- Mekondjo Kaapanda-Girnus, Namibia's Ambassador-Designate to Belgium and the European Union

- Aditi Mukherji, coordinating lead author of the water chapter of the forthcoming 6th Assessment Report team of the Intergovernmental Panel on Climate Change which will provide policymakers with the most up-to-date scientific information related to climate change.

- academics involved in cutting-edge research such as Molly Crockett, Assistant Professor of Psychology at Yale, whose lab takes a cross-disciplinary approach to exploring the social mind and Professor Thabo Msibi, Dean and Head of the School of Education at University of KwaZulu-Natal whose own research centres on issues of gender and sexuality, with a particular focus on masculinities.

- social entrepreneurs including Noah Isserman, who, as Assistant Professor of Business Administration and Social Work at the University of Illinois, has led or collaborated on several multi-million dollar initiatives around student enterprise and innovation; Riaz Moola, founder and CEO at Edtech companies CoGrammar and HyperionDev; and Rebecca Love, co-founder of women's health organisation Vira Health.

This 20th anniversary year will see many alumni and scholars taking part in events that showcase their research and expertise on subjects ranging from climate change to social enterprise and gender equality.
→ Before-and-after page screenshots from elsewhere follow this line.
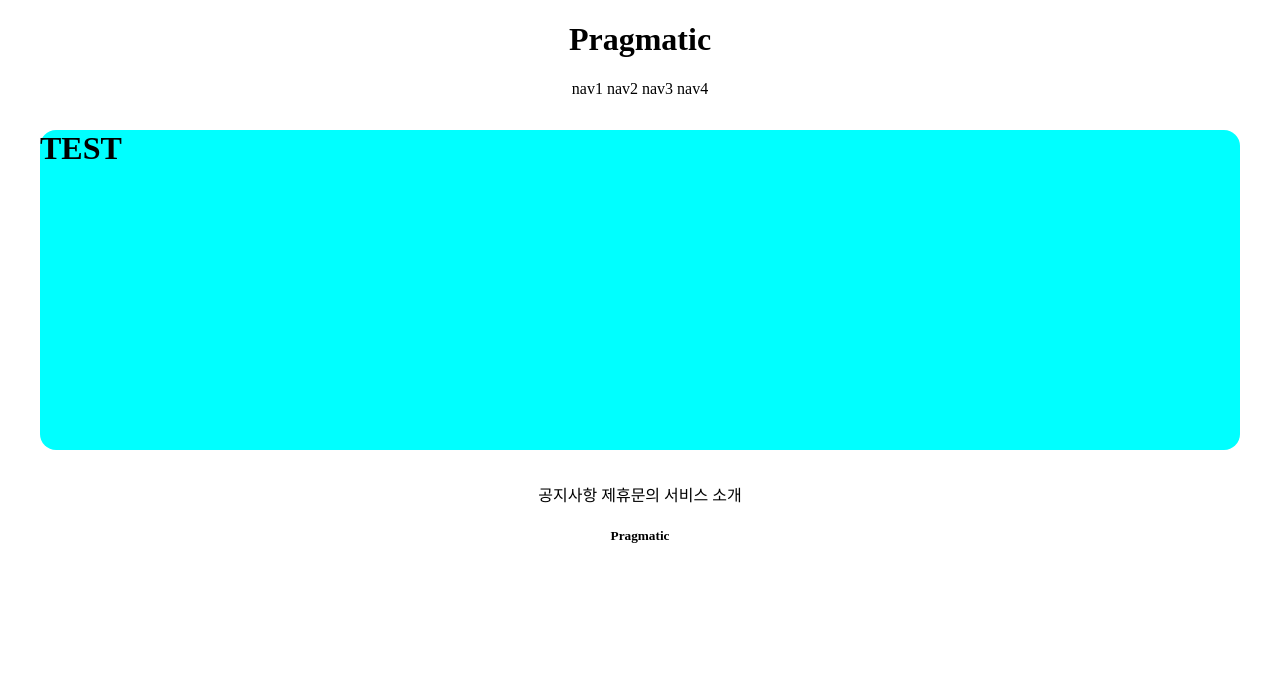
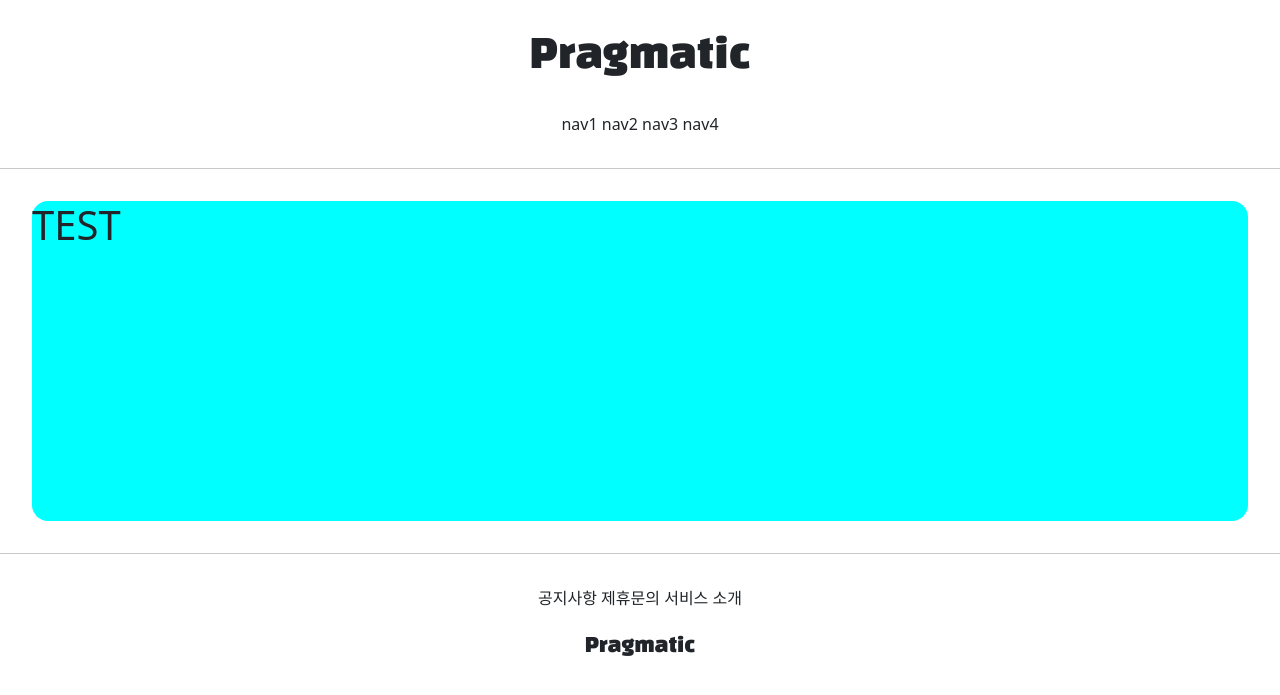
Before and after one commit to 21nkyu/gis_1ban_3, a Django app: page /account/hello_world in a window 1280 px wide. Shown: the top 695 px of the page. Run offline with Django 3.2, Linux system fonts and the light colour scheme; parts of the project's set-up code (start-up, migrations or seed data) failed here and were passed over.

Commit message:
21 07 05 ik_1ban_3 004

```diff
--- a/templates/base.html
+++ b/templates/base.html
@@ -5,8 +5,12 @@
 
     {% include 'header.html'%}
 
+    <hr>
+
     {% block content %}
     {%  endblock %}
+
+    <hr>
 
     {% include 'footer.html' %}
 
--- a/templates/footer.html
+++ b/templates/footer.html
@@ -1,11 +1,11 @@
 <div style="text-align: center">
-    <div>
+    <div style="margin-top: 2rem">
         <span>공지사항</span>
         <span>제휴문의</span>
         <span>서비스 소개</span>
     </div>
 
-    <div>
+    <div style="margin: 1.5rem 0; font-family: 'Black Han Sans', sans-serif;">
         <h5>Pragmatic</h5>
 
     </div>
--- a/templates/head.html
+++ b/templates/head.html
@@ -1,4 +1,11 @@
 <head>
     <meta charset="UTF-8">
     <title>Title</title>
+{#    BOOTSTRAP LINK#}
+    <link href="https://cdn.jsdelivr.net/npm/bootstrap@5.0.2/dist/css/bootstrap.min.css" rel="stylesheet"
+          integrity="sha384-EVSTQN3/azprG1Anm3QDgpJLIm9Nao0Yz1ztcQTwFspd3yD65VohhpuuCOmLASjC" crossorigin="anonymous">
+{# GOOGLE FONTS LINK #}
+    <link rel="preconnect" href="https://fonts.googleapis.com">
+    <link rel="preconnect" href="https://fonts.gstatic.com" crossorigin>
+    <link href="https://fonts.googleapis.com/css2?family=Black+Han+Sans&display=swap" rel="stylesheet">
 </head>
--- a/templates/header.html
+++ b/templates/header.html
@@ -1,9 +1,9 @@
 <div style="text-align: center">
 
-    <div>
+    <div style="margin: 2rem 0; font-family: 'Black Han Sans', sans-serif;">
         <h1>Pragmatic</h1>
     </div>
-    <div>
+    <div style="margin-bottom: 2rem">
         <span>nav1</span>
         <span>nav2</span>
         <span>nav3</span>
```
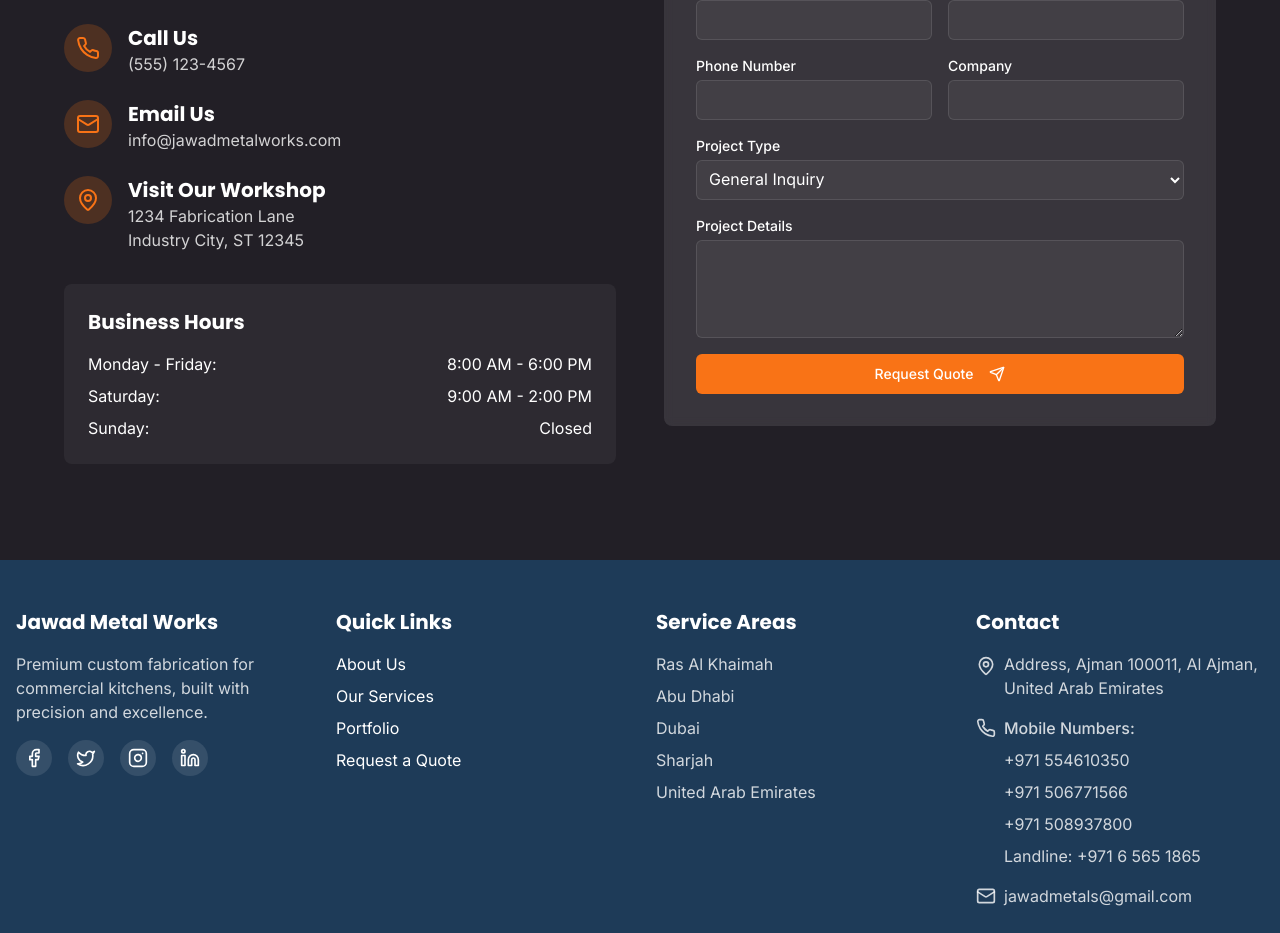
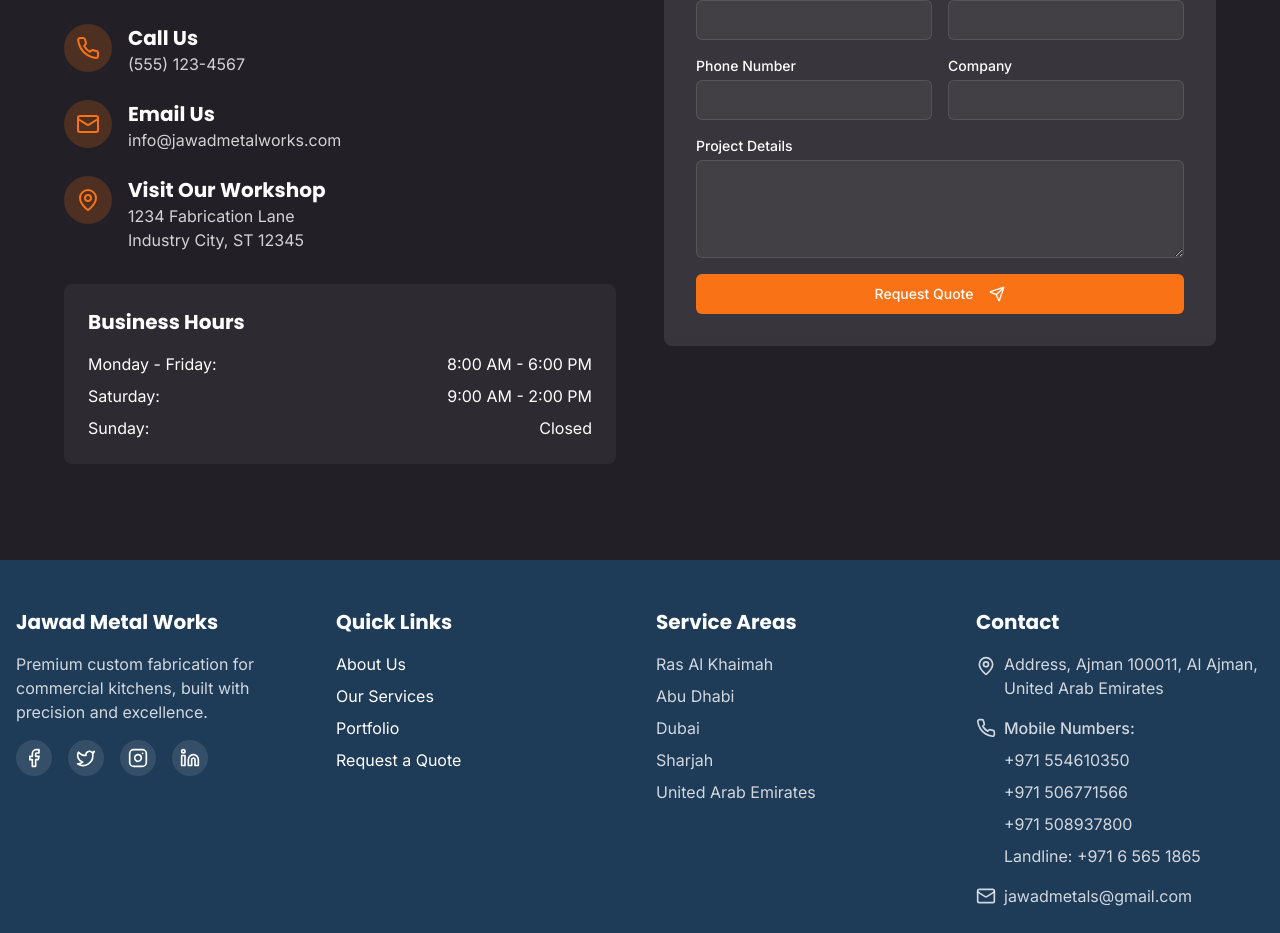
Before and after one commit to muhammedadnanv/metalcraft-webforge-design, a React (Vite) app: page / in a window 1280 px wide. Shown: the part 4053-4986 px from the top of the page. Built offline with nearby package versions, Linux system fonts and the light colour scheme.

Commit message:
Remove unused code

```diff
--- a/src/components/Contact.tsx
+++ b/src/components/Contact.tsx
@@ -178,24 +178,6 @@ Message: ${formData.message}`;
                 </div>
 
                 <div>
-                  <label htmlFor="project" className="block text-sm font-medium mb-1">Project Type</label>
-                  <select
-                    id="project"
-                    name="project"
-                    value={formData.project}
-                    onChange={handleChange}
-                    className="w-full p-2 rounded-md bg-white/5 border border-white/10 text-white"
-                  >
-                    <option value="General Inquiry">General Inquiry</option>
-                    <option value="Exhaust Hood Systems">Exhaust Hood Systems</option>
-                    <option value="Worktables & Prep Stations">Worktables & Prep Stations</option>
-                    <option value="Sinks & Washing Stations">Sinks & Washing Stations</option>
-                    <option value="Equipment Stands">Equipment Stands</option>
-                    <option value="Custom Project">Custom Project</option>
-                  </select>
-                </div>
-
-                <div>
                   <label htmlFor="message" className="block text-sm font-medium mb-1">Project Details</label>
                   <Textarea
                     id="message"
```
For instance, four alumni and scholars took part in a panel discussion on the health implications of climate change at the inaugural Cambridge Festival in early April.

More information on Gates Cambridge can be found on and a list of the class of 2021 can be found on the Gates Cambridge Directory page.